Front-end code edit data
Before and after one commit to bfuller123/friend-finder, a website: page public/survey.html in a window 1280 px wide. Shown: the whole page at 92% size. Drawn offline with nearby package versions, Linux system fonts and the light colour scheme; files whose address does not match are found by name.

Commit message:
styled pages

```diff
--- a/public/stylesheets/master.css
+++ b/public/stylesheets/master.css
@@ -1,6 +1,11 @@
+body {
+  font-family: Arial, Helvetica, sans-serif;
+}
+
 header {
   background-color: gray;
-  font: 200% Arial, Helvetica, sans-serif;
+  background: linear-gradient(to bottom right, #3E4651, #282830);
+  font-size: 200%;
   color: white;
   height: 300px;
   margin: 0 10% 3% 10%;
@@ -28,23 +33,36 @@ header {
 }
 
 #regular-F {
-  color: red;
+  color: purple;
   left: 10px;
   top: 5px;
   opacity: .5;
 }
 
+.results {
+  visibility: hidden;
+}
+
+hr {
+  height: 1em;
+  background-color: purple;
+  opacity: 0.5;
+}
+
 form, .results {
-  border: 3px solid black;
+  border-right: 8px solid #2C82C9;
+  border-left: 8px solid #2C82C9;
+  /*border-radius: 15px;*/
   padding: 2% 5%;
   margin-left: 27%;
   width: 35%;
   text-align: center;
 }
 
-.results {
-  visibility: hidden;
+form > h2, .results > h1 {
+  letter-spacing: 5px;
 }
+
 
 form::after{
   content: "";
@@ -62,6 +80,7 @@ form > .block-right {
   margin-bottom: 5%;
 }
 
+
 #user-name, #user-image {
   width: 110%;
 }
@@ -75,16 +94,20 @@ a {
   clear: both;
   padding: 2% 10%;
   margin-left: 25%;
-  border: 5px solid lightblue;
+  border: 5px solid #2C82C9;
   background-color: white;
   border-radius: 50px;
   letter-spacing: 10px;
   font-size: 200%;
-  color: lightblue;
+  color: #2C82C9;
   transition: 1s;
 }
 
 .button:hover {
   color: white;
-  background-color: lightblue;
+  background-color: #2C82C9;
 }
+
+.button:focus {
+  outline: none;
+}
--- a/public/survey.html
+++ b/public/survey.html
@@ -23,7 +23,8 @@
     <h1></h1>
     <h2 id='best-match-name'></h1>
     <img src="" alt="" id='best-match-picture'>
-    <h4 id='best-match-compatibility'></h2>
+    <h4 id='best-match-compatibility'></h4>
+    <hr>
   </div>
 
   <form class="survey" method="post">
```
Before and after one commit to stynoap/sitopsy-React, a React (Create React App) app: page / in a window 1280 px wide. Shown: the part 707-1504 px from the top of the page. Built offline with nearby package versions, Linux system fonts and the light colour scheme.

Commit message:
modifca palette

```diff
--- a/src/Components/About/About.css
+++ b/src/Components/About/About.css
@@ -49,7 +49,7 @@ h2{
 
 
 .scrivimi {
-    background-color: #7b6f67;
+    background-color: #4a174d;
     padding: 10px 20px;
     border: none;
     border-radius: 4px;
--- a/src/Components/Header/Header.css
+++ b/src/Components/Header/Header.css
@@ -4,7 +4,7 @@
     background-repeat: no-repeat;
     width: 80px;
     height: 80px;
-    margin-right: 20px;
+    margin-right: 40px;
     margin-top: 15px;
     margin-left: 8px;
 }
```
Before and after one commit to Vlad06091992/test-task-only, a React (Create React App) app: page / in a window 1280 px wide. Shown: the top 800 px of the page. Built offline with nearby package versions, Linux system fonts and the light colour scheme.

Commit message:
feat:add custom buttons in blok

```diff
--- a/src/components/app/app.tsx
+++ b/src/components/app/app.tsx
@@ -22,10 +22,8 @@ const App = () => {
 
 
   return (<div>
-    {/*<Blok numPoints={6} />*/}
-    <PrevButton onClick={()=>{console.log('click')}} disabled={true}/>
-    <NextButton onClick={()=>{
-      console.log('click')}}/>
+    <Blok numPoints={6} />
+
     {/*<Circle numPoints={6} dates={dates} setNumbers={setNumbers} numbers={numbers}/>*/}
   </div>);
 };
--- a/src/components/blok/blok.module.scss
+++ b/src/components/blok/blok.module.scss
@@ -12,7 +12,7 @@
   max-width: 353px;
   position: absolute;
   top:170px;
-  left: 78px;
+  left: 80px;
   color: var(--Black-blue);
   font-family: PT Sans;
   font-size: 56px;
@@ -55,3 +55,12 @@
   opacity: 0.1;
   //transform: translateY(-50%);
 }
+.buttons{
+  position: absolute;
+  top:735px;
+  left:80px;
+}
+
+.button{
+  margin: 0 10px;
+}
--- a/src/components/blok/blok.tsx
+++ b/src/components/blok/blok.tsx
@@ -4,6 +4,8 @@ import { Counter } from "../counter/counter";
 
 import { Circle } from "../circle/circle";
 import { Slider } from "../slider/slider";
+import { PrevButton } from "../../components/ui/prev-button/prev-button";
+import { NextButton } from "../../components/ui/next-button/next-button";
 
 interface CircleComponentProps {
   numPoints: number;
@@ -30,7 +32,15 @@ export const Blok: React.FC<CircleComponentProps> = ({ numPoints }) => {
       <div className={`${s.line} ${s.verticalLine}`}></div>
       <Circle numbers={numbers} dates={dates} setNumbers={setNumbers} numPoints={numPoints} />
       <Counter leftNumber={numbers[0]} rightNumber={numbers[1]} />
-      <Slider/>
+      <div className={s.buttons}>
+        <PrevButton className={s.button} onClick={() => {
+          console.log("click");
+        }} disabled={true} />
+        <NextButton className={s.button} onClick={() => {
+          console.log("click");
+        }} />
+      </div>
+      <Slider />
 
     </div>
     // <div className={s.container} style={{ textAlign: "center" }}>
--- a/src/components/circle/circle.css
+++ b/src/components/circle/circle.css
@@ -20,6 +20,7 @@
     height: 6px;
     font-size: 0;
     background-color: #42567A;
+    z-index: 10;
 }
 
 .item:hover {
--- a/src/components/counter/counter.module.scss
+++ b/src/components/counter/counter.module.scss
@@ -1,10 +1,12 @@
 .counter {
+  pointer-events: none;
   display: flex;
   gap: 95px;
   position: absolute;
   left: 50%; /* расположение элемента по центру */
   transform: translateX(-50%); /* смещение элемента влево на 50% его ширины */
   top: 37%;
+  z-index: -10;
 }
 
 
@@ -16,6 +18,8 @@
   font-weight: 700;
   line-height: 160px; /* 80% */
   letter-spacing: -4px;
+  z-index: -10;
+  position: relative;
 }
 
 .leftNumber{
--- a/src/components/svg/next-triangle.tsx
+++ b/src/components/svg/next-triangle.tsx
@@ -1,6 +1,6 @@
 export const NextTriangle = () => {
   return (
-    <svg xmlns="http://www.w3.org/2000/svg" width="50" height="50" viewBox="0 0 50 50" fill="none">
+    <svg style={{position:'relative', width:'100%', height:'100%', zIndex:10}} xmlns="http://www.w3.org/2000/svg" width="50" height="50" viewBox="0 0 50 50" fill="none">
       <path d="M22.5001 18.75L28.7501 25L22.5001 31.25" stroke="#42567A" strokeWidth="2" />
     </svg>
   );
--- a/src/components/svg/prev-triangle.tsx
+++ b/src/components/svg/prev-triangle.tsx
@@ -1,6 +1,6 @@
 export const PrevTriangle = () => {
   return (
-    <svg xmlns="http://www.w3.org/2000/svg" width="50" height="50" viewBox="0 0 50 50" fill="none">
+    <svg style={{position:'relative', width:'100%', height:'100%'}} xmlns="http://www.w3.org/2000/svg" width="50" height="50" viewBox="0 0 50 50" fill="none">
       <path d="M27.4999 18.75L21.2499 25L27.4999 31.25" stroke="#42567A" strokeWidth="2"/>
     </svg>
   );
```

• Task directions:
Your reply should be only the number of lines in the preceding data that include the word "import".

• Exercise solution:
5